by Keith Barber

A well funded public relations campaign aimed at influencing public opinion regarding Alcoa’s record of environmental stewardship of Badin Lake and the Yadkin River has served as a central component of the aluminum maker’s efforts to retain control over the water rights to a 38-mile stretch of the Yadkin River for another 50 years.

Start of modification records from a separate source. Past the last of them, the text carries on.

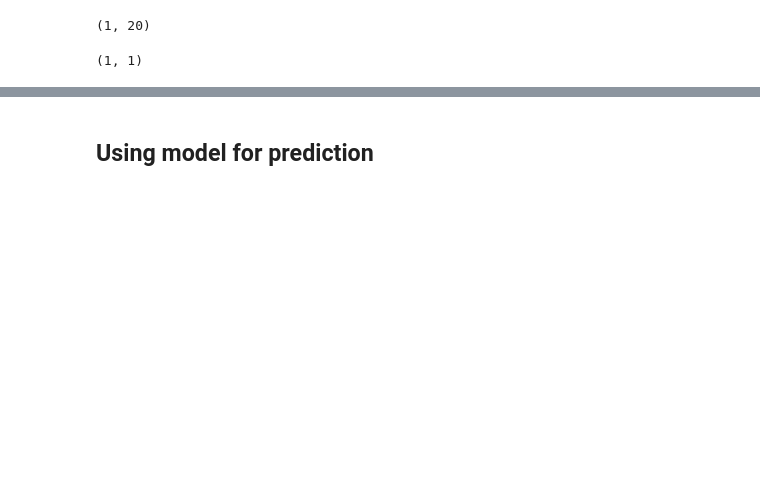
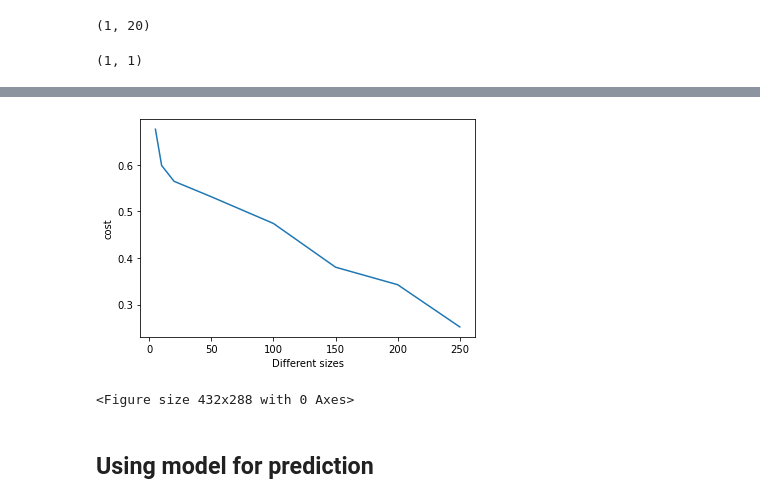
Before and after one commit to 3mad10/CI, a Jupyter notebook: Model_sigmoid_activation.ipynb, the cells around one changed output, grey strips where cells are left out. Saved outputs shown, nothing was run; the diff lists cells and outputs as text; code cells hidden in the pictures; blank space fills up the shorter version.

```diff
--- a/Model_sigmoid_activation.ipynb
+++ b/Model_sigmoid_activation.ipynb
@@ -283,0 +239,5 @@ diff_hidden_layers_costs
+# %%
+costs = []
+for network in diff_hidden_layers_costs:
+    costs.append(diff_hidden_layers_costs[network][-1])
+costs
@@ -284,3 +253,12 @@ diff_hidden_layers_costs
+# %%
+plt.ylabel("cost")
+plt.xlabel("Different sizes")
+plt.plot([5,10,20,50,100,150,200,250],costs)
+plt.show()
+plt.savefig('cost.jpg')
+# %% [output]
+[figure, added]
+<Figure size 432x288 with 0 Axes>
 # %% [markdown]
 ## Using model for prediction
 # %%
```
Also changed, not shown: parts of 43 cells of this notebook, 49 other files.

The people who support a government takeover of Alcoa’s dams want you to believe that the company has not done a good job taking care of the Yadkin River,” reads a flyer recently sent out to Stanly County residents. “But when you see the largely undeveloped shoreline with bald eagles and blue herons soaring overhead, you’ll know the truth: Alcoa has been a responsible steward of these beautiful lakes.” The mailer goes on to say that as part of the re-licensing process, Alcoa Power Generating Inc., a subsidiary of Alcoa, has reached an agreement with the state to invest $240 million to improve water quality and upgrade the company’s four hydroelectric dams on the Yadkin River.However, in September, Alcoa spokesman Mike Belwood announced the company and the NC Department of Environment and Natural Resources had reached an agreement to reduce the bond amount for the hydroelectric dam upgrades — the installation of dissolved oxygen enhancing equipment — from $240 million to $80 million.Belwood made the announcement on the first day of an administrative law hearing involving a lawsuit brought by Stanly County and the Yadkin Riverkeeper against NC DENR for the state agency’s issuance of a water quality certificate as part of Alcoa’s application to the Federal Energy Regulatory Commission for a new 50-year license.On Sept. 10, Administrative Law Judge Joe L. Webster heard arguments from both sides during a hearing for summary judgment.James P. Longest, the lawyer representing the YadkinRiverkeeper, made the case that the NC DENR Division of Water Quality did not perform its duty of protecting the public health when it evaluated the 401water quality certification.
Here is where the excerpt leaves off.